Across America, one hears a growing demand that Glass-Steagall be reinstituted and that the biggest banks be broken up. Not long ago, the Dallas branch of the Federal Reserve, hardly known as a bastion of radicalism, proposed that the biggest banks had become too big to regulate and should be shrunk.The interventionists are keeping the LIBOR "scandal" brewing as a means to call for more intervention, when most have no idea how the LIBOR rate is constructed.
The pertinent question here is whether the unfolding Libor scandal, which will soon hit these shores, will provide enough ammunition and energy to finally get the job done.
The ending of Glass-Steagall, for example, has nothing to do with LIBOR. Some manipulations may have been done around the edges of the LIBOR rate, but this is attempted by traders in all markets.
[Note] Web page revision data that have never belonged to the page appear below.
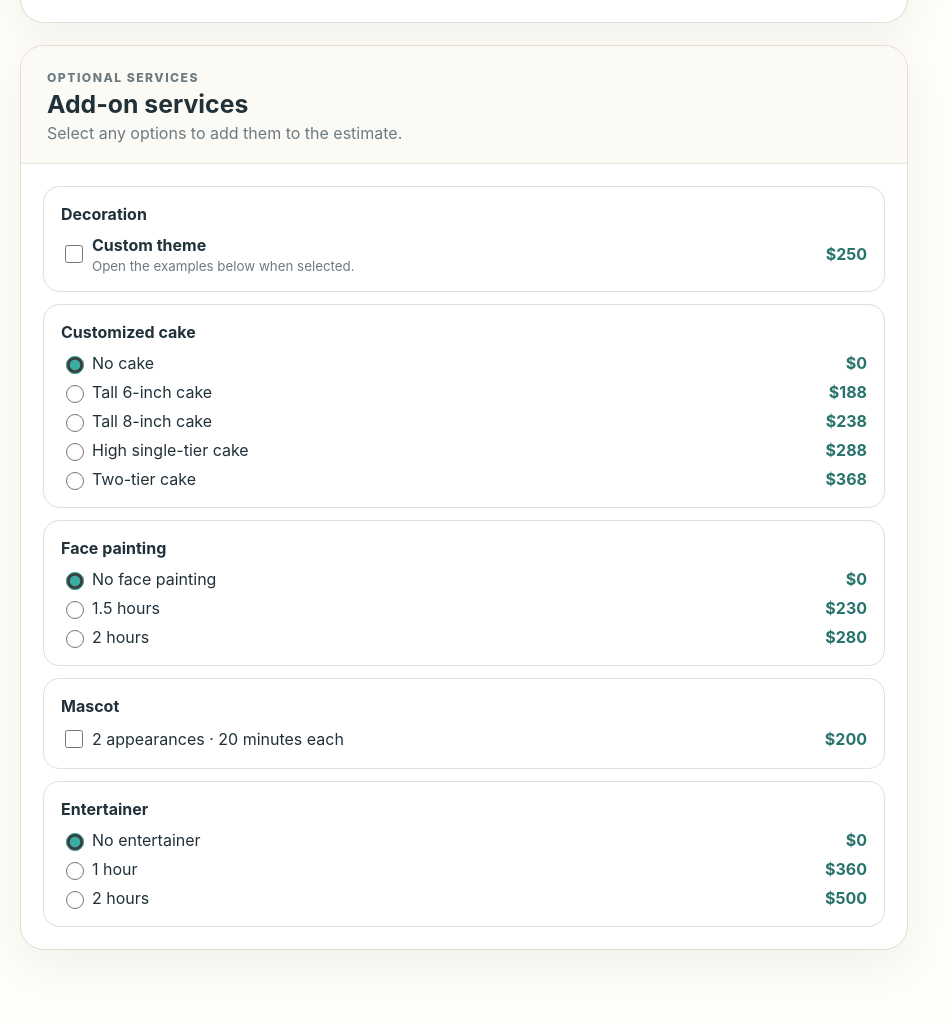
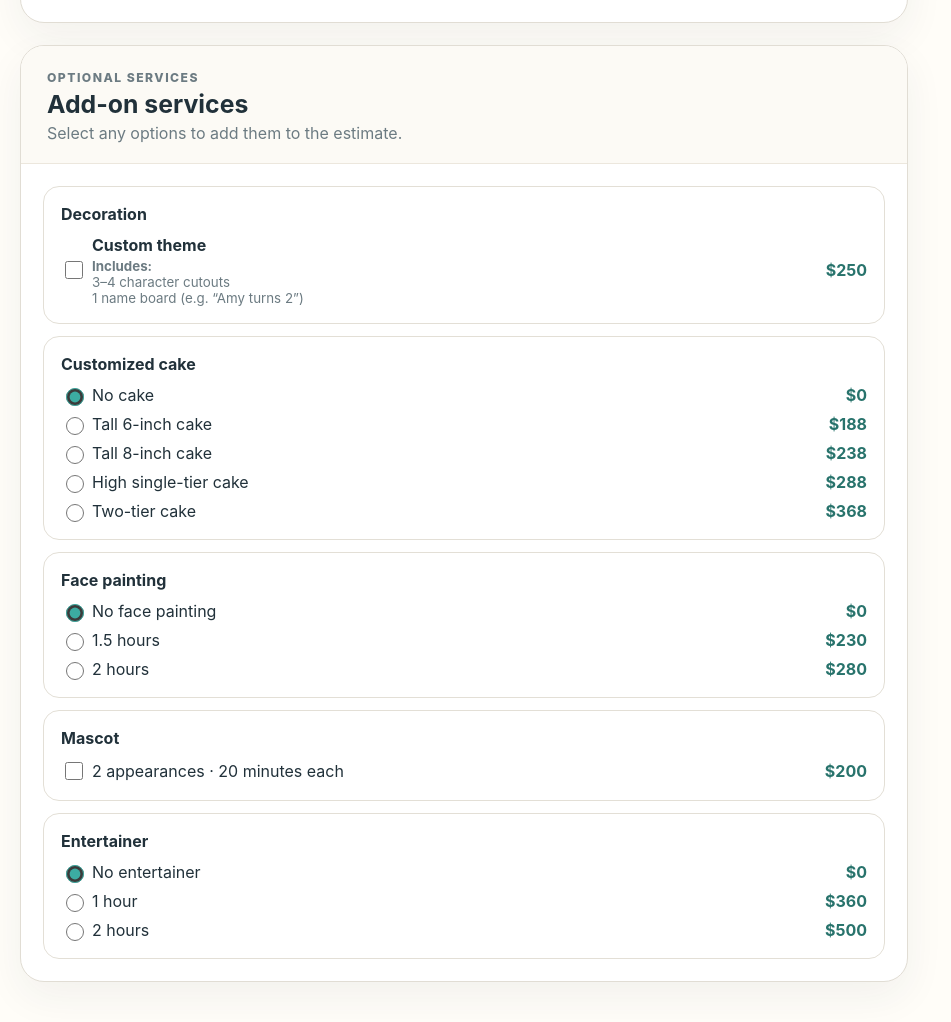
Before and after one commit to Flora-Meng/little-amigos-enquiry-tracker, a Django app: page /package-showcase/ in a window 1280 px wide. Shown: the part 2183-3205 px from the top of the page, without its empty margins (0-951 px from the left). Before the commit the page ends 3133 px from the top, so only its background shows below. Run offline with Django 5.2, Linux system fonts and the light colour scheme; a user stored in the database is signed in; parts of the project's set-up code (start-up, migrations or seed data) failed here and were passed over.

Commit message:
Describe custom theme inclusions

```diff
--- a/templates/package_showcase/canberra.html
+++ b/templates/package_showcase/canberra.html
@@ -107,7 +107,7 @@
         <header class="showcase-panel-heading"><div><p class="eyebrow">Optional services</p><h2>Add-on services</h2><p>Select any options to add them to the estimate.</p></div></header>
         <div class="addon-list">
           <section class="addon-group decoration-addon"><h3>Decoration</h3><div class="addon-options">
-            <label class="addon-option"><input type="checkbox" value="Custom theme" data-addon-price="250" data-custom-theme-toggle><span><b>Custom theme</b><small>Open the examples below when selected.</small></span><strong>$250</strong></label>
+            <label class="addon-option"><input type="checkbox" value="Custom theme" data-addon-price="250" data-custom-theme-toggle><span><b>Custom theme</b><small><b>Includes:</b> 3–4 character cutouts<br>1 name board (e.g. “Amy turns 2”)</small></span><strong>$250</strong></label>
           </div>
             <div class="custom-theme-gallery" data-custom-theme-gallery hidden>
               <figure class="showcase-photo"><img src="{% static 'package_showcase/canberra/custom-theme-1-20261009.jpg' %}" alt="Custom theme example 1" loading="lazy"></figure>
```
In the end the market price wins. It is absurd to believe that trillions of dollars in rates could have been distorted for any length of time at all to any significant degree.
I repeat my comment from earlier posts, a global distortion in rates would have pushed the supply and demand for loans totally out of whack. If rates were too high, you would have had huge a shortage of demand for loans relative too supply, if rates were too low, you would have had a huge supply of funds relative too demand. If this occurred for any period of time, banks around the world would have either adjusted the premiums by which they adjusted the benchmark LIBOR rate or they would have abandoned the LIBOR as a rate completely.
The only monsters in the market that can really push rates around are the central banks, since they can increase or decrease the money supply. Commercial banks ultimately have to price according the the market rates after the central banks manipulate the market.